Assigned task = From the first line to the last, restate the records word for word, skipping the pictures.

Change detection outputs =

※ ※ ※

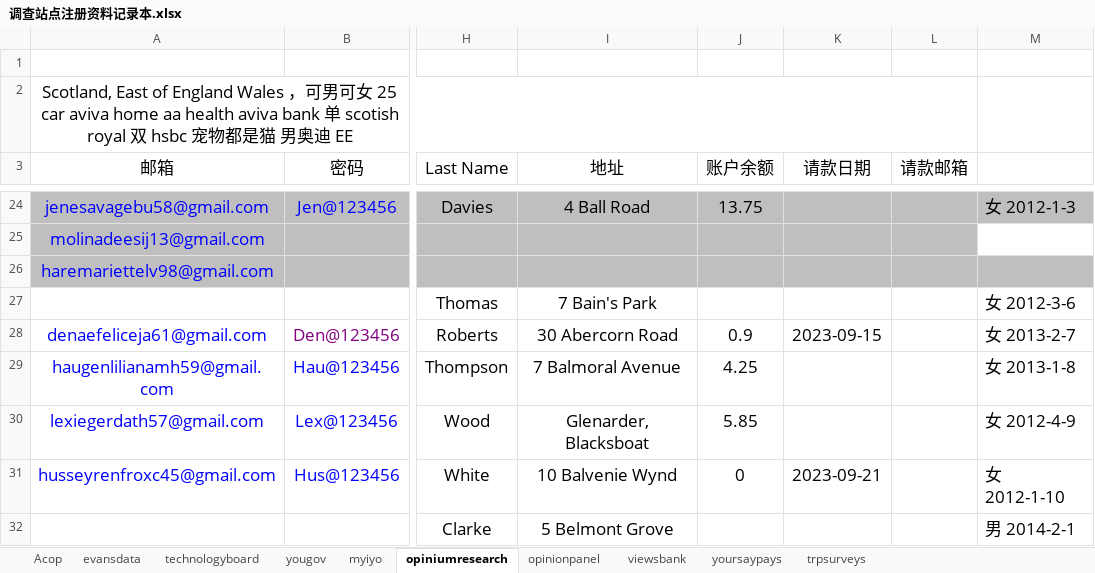
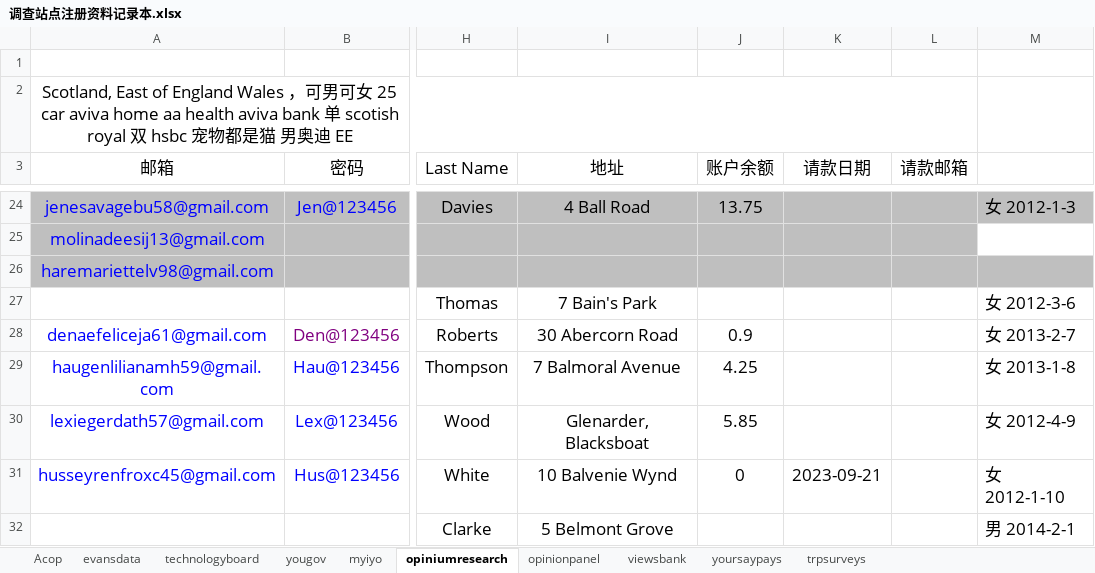
Before and after one commit to caotoudao/J, an Excel workbook: 调查站点注册资料记录本.xlsx, sheet opiniumresearch, drawn as a sheet; only a part is shown, gaps mark what is left out; values as stored, in another font and other column widths than the file's, no borders; the diff names each change by its address in the sheet, - before the commit and + after, or states it on an @@ line.

```diff
--- a/调查站点注册资料记录本.xlsx (sheet opiniumresearch)
+++ b/调查站点注册资料记录本.xlsx (sheet opiniumresearch)
-K28 (请款日期): 2023-09-15
+K28 (请款日期): (empty)
```
Also changed, not shown: Amazon Card.xlsx, 1 other file.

※ ※ ※

Result for this exercise =
Before and after one commit to caotoudao/J, an Excel workbook: 调查站点注册资料记录本.xlsx, sheet opiniumresearch, drawn as a sheet; only a part is shown, gaps mark what is left out; values as stored, in another font and other column widths than the file's, no borders; the diff names each change by its address in the sheet, - before the commit and + after, or states it on an @@ line.

```diff
--- a/调查站点注册资料记录本.xlsx (sheet opiniumresearch)
+++ b/调查站点注册资料记录本.xlsx (sheet opiniumresearch)
-K28 (请款日期): 2023-09-15
+K28 (请款日期): (empty)
```
Also changed, not shown: Amazon Card.xlsx, 1 other file.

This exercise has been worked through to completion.